Sunday, January 4, 2015

So, what's a Biscornu? How do you do it? According to Wikipedia, it is pronounced "bee-ss-corn-uh)". I thought that it would be like "bis" as in biscuit, "corn" as in corn, and the "u" as in you like biscuits and corn. Good enough. It comes from the French word that means "skewed, quirky or irregular." So it's sort of like me.

It's a pincushion, basically, an eight-sided figure that is stitched so that it has eight sides, stuffed,usually with a button or two in the middle to make it puffy, and big enough to fit in the palm of your hand. It could be decorated with tassels and beads, so I imagine, with the shape it takes, it could also be used as an ornament. I will have to experiment more with these.

But until then, this is how you make a biscornu. Enjoy!
First are the embroidered sides. You need two. Mostly these are seen as identical to each other. I used three or four shades of green and two shades of brown. I did the work, based on Elizabethan Blackwork stitching, on 18 count Aida cloth. This was a scrap left over from some other larger project. It's amazing what you can do with scraps!

The square is about 3 1/4" across, or 8 cm.

This is the front and back. I added a running stitch border around both sides to use as a guide and also to become part of the joining stitch.
I pinned down the sides of the top half. This made it easier to match up the sides and bring the running stitches together.

I matched up the corner of one side to the center of the other half. This is what gives it the eight sides and that shape for which it is known.


This is the first side sewn. So far his has been a flat piece. But now each successive side will soon help to give  it that round shape.  
Going around the first corner:

You just keep going around, matching the corners of one side to the center of the other. This piece traveled around with me. It is a small project so it is easy to carry around.

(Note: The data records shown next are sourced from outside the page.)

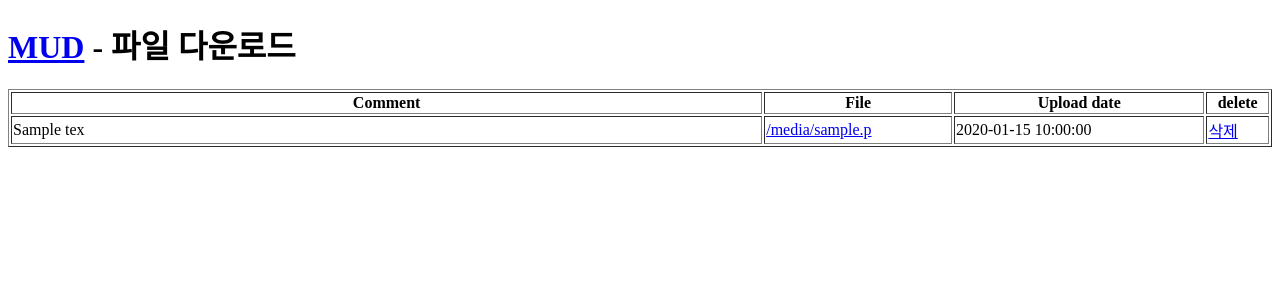
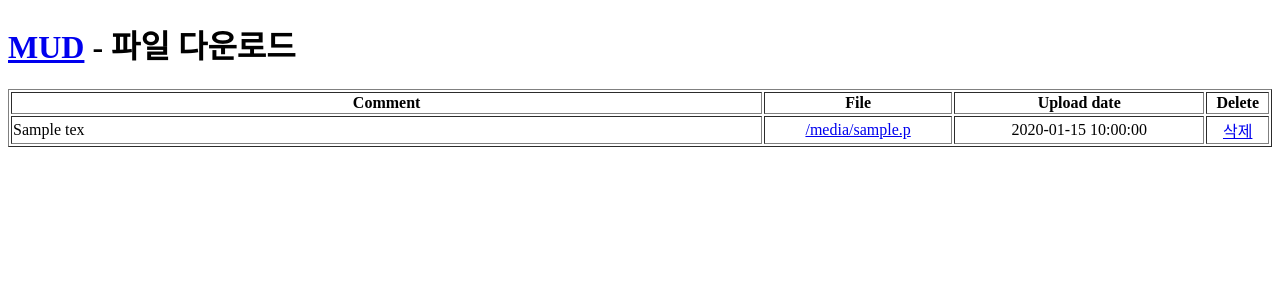
Before and after one commit to JURA-Git/MUD, a Flask app: template templates/download.html in a window 1280 px wide. Shown: the top 300 px of the page. Run offline with Flask 3, Linux system fonts and the light colour scheme; the template is opened without the code that fills it: most values are stand-ins (such as "Sample title", 1, 10 or a date in 2020).

Commit message:
dev/jura m-11 (download.html,app.py page role edit)

```diff
--- a/app.py
+++ b/app.py
@@ -72,7 +72,7 @@ def upload():
 @app.route('/download')
 def download():
     page      = request.args.get('page', 1, type=int)
-    per_page  = 1
+    per_page  = 5
     offset    = (page - 1) * per_page
 
     conn = get_connection()
--- a/templates/download.html
+++ b/templates/download.html
@@ -12,22 +12,22 @@
       <th style="width:60%">Comment</th>
       <th style="width:15%">File</th>
       <th style="width:20%">Upload date</th>
-      <th style="width:5%">delete</th>
+      <th style="width:5%">Delete</th>
     </tr>
     {% for f in files %}
     <tr>
       <td class="preview" data-fulltext="{{ f.description }}">
         {{ f.description[:10] }}{% if f.description|length>10 %}...{% endif %}
       </td>
-      <td>
+      <td style="text-align:center">
         <a href="{{ url_for('uploaded_file', filename=f.filename) }}"
            class="preview"
            data-fulltext="{{ f.filename }}">
           {{ f.filename[:15] }}{% if f.filename|length>15 %}...{% endif %}
         </a>
       </td>
-      <td>{{ f.upload_date.strftime('%Y-%m-%d %H:%M:%S') }}</td>
-      <td><a href="{{ url_for('delete', file_id=f.id) }}">삭제</a></td>
+      <td style="text-align:center">{{ f.upload_date.strftime('%Y-%m-%d %H:%M:%S') }}</td>
+      <td style="text-align:center"><a href="{{ url_for('delete', file_id=f.id) }}">삭제</a></td>
     </tr>
     {% endfor %}
   </table>
```
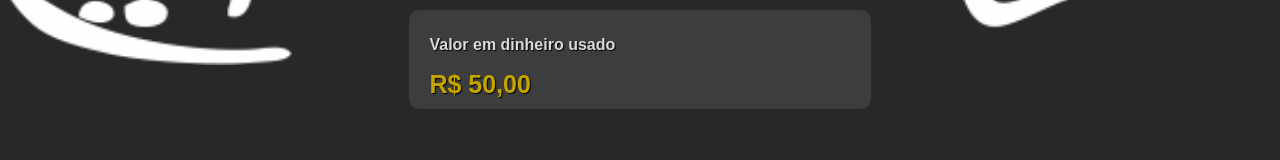
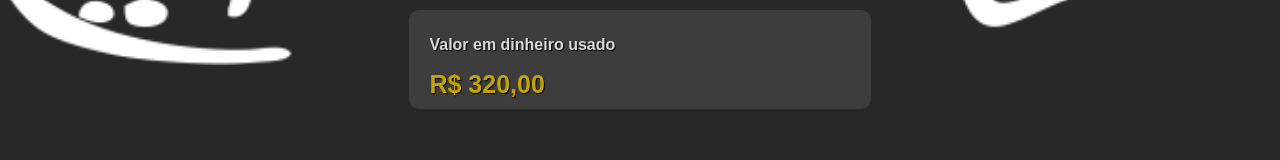
Before and after one commit to rapharosa/ubuntu, a React (Create React App) app: page /ubuntu/doados in a window 1280 px wide. Shown: the part 477-637 px from the top of the page. Built offline with nearby package versions, Linux system fonts and the light colour scheme.

Commit message:
Atualização Doados

```diff
--- a/src/componentes/doados/Doados.tsx
+++ b/src/componentes/doados/Doados.tsx
@@ -35,7 +35,7 @@ function Doados(){
                     </div>
                     <div className='categoria'>
                         <p className='texto-secao'><strong>Valor em dinheiro usado</strong></p>
-                        <b>R$ 50,00</b>
+                        <b>R$ 320,00</b>
                     </div>
                 </div>
             </div>
```
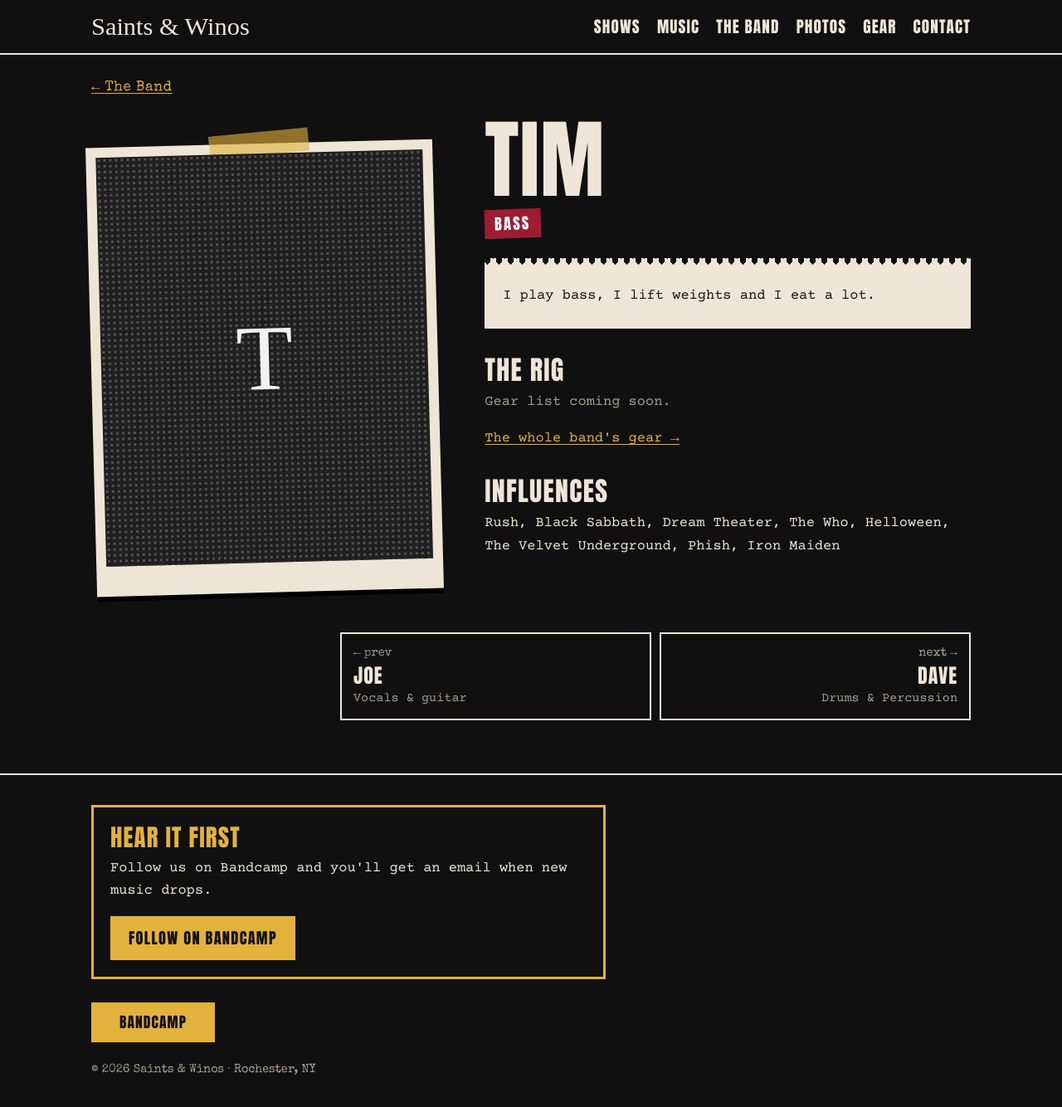
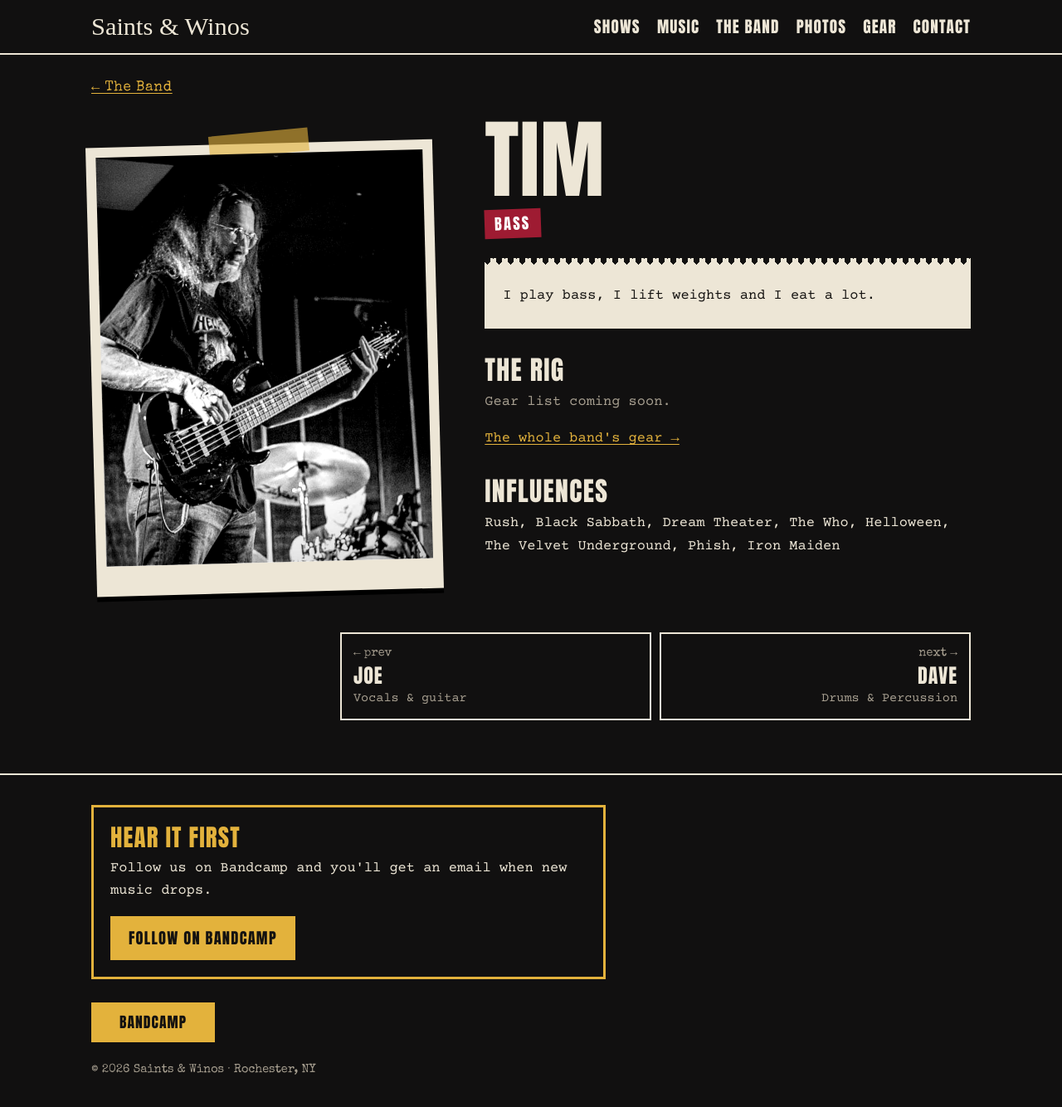
Before and after one commit to david-i-schwartz/saintsandwinos, a Jekyll site: the page built from _members/tim.md, in a window 1280 px wide and 1345 px high. Shown: the top 1334 px of the window at 83% size. Built offline with Jekyll 4.4.1, drawn with Linux system fonts in a browser that asks for light colours; some web fonts are replaced.

Commit message:
Show Tim's uploaded photo on his member page
Tim uploaded photos/members/IMG_1894.JPG through Pages CMS but the
Members form was never saved afterwards, so tim.md had no photo line.

Co-Authored-By: Claude Fable 5.2 <noreply@anthropic.com>
Claude-Session: https://claude.ai/code/session_01TPT5B3wxdBCyGXXNoEvbW2

```diff
--- a/_members/tim.md
+++ b/_members/tim.md
@@ -2,6 +2,7 @@
 title: "Tim "
 plays: Bass
 order: 2
+photo: /photos/members/IMG_1894.JPG
 influences: Rush, Black Sabbath, Dream Theater, The Who, Helloween, The Velvet
   Underground, Phish, Iron Maiden
 ---
```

When you are down to the last side, then it's almost ready for stuffing.


These are the tools for stuffing. I used the 100% Polyester Stuffing that you can get just about anywhere, and a stick from a roasted ear of corn that I sanded  down to make sure it was smooth. I've also used chop sticks that I sanded. You just want to make sure that the pointed end is rounded enough so that it doesn't poke through your fabric. This point helps to direct the batting into corners. 

You want the corners to be filled in a little tightly to help hold the shape but don't push in so much that it gets hard. You don't want to pack it in so much that your biscornu isn't soft and squeezable.

     Stitching up the last side.


Now that the whole thing is all stitched up - wasn't that fun? - just add a button on top, or one at the top and one at the bottom. They are  1/4" buttons, one dark brown, one light brown, to match with the acorn colors. 

The design takes on new perspective as the edges and corners turn back upon themselves.

See? Just about big enough to fit in the palm of your hand.

Yep. Reminds me of a biscuit!

Saturday, January 3, 2015

Embroidery  Hack 1

In order to keep from having a bunch of floss pieces that I can't match up, I do this: 

I pull out as much thread as I want then cut only as many strands as I need, where the thread comes out from the skein.

I make the cut end near the skein and pull that thread straight out from the rest of the threads. That thread will come out straight and hardly needs to untwist at all. 

The rest of the threads will bunch at at my fingertips, but a gentle pull once the cut thread is free, and the remaining uncut threads all straighten out.

It works best to cut and pull just one thread at a time. If I try to pullout two threads, it just tangles.